> **Description of the task**
Print out the entire listing verbatim.

> **Input for this task**
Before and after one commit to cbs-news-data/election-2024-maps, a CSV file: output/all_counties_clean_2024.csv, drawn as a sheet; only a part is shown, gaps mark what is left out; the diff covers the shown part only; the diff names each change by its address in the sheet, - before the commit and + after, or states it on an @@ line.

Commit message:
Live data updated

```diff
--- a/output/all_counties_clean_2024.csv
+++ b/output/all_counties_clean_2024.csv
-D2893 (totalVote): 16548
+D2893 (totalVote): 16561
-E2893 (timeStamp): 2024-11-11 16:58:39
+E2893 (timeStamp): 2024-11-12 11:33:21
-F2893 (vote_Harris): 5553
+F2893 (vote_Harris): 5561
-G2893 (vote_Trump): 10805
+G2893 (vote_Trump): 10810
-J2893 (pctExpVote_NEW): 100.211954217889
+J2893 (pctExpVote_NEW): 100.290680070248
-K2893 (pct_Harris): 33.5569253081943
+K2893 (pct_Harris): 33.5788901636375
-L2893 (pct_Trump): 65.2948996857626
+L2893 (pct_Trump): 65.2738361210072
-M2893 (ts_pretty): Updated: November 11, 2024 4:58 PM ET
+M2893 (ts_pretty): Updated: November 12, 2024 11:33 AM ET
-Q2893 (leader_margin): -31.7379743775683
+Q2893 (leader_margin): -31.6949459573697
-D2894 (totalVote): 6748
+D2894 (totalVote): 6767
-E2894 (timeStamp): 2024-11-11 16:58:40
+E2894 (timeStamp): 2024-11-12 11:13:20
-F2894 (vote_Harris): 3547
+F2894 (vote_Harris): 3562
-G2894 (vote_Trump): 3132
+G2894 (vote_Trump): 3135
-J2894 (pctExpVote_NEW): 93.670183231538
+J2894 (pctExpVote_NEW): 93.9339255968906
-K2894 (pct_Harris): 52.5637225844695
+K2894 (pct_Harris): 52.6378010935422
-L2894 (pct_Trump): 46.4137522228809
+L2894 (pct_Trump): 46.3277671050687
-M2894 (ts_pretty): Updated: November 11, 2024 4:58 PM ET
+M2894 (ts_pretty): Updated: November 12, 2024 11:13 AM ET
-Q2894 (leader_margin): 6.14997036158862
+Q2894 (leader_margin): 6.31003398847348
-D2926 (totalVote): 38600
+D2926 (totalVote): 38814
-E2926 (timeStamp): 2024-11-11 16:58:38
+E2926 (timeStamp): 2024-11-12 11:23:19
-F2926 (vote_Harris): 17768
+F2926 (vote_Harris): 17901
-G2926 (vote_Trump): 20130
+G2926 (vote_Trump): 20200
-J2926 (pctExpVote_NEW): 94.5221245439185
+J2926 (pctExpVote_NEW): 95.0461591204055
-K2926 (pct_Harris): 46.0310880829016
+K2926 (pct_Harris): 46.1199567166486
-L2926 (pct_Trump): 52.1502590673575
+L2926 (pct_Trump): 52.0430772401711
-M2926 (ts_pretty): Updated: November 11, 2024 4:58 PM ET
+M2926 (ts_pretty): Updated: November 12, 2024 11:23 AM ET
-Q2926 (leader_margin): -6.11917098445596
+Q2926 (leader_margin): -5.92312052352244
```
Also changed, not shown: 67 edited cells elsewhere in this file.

> **Task output**
Before and after one commit to cbs-news-data/election-2024-maps, a CSV file: output/all_counties_clean_2024.csv, drawn as a sheet; only a part is shown, gaps mark what is left out; the diff covers the shown part only; the diff names each change by its address in the sheet, - before the commit and + after, or states it on an @@ line.

Commit message:
Live data updated

```diff
--- a/output/all_counties_clean_2024.csv
+++ b/output/all_counties_clean_2024.csv
-D2893 (totalVote): 16548
+D2893 (totalVote): 16561
-E2893 (timeStamp): 2024-11-11 16:58:39
+E2893 (timeStamp): 2024-11-12 11:33:21
-F2893 (vote_Harris): 5553
+F2893 (vote_Harris): 5561
-G2893 (vote_Trump): 10805
+G2893 (vote_Trump): 10810
-J2893 (pctExpVote_NEW): 100.211954217889
+J2893 (pctExpVote_NEW): 100.290680070248
-K2893 (pct_Harris): 33.5569253081943
+K2893 (pct_Harris): 33.5788901636375
-L2893 (pct_Trump): 65.2948996857626
+L2893 (pct_Trump): 65.2738361210072
-M2893 (ts_pretty): Updated: November 11, 2024 4:58 PM ET
+M2893 (ts_pretty): Updated: November 12, 2024 11:33 AM ET
-Q2893 (leader_margin): -31.7379743775683
+Q2893 (leader_margin): -31.6949459573697
-D2894 (totalVote): 6748
+D2894 (totalVote): 6767
-E2894 (timeStamp): 2024-11-11 16:58:40
+E2894 (timeStamp): 2024-11-12 11:13:20
-F2894 (vote_Harris): 3547
+F2894 (vote_Harris): 3562
-G2894 (vote_Trump): 3132
+G2894 (vote_Trump): 3135
-J2894 (pctExpVote_NEW): 93.670183231538
+J2894 (pctExpVote_NEW): 93.9339255968906
-K2894 (pct_Harris): 52.5637225844695
+K2894 (pct_Harris): 52.6378010935422
-L2894 (pct_Trump): 46.4137522228809
+L2894 (pct_Trump): 46.3277671050687
-M2894 (ts_pretty): Updated: November 11, 2024 4:58 PM ET
+M2894 (ts_pretty): Updated: November 12, 2024 11:13 AM ET
-Q2894 (leader_margin): 6.14997036158862
+Q2894 (leader_margin): 6.31003398847348
-D2926 (totalVote): 38600
+D2926 (totalVote): 38814
-E2926 (timeStamp): 2024-11-11 16:58:38
+E2926 (timeStamp): 2024-11-12 11:23:19
-F2926 (vote_Harris): 17768
+F2926 (vote_Harris): 17901
-G2926 (vote_Trump): 20130
+G2926 (vote_Trump): 20200
-J2926 (pctExpVote_NEW): 94.5221245439185
+J2926 (pctExpVote_NEW): 95.0461591204055
-K2926 (pct_Harris): 46.0310880829016
+K2926 (pct_Harris): 46.1199567166486
-L2926 (pct_Trump): 52.1502590673575
+L2926 (pct_Trump): 52.0430772401711
-M2926 (ts_pretty): Updated: November 11, 2024 4:58 PM ET
+M2926 (ts_pretty): Updated: November 12, 2024 11:23 AM ET
-Q2926 (leader_margin): -6.11917098445596
+Q2926 (leader_margin): -5.92312052352244
```
Also changed, not shown: 67 edited cells elsewhere in this file.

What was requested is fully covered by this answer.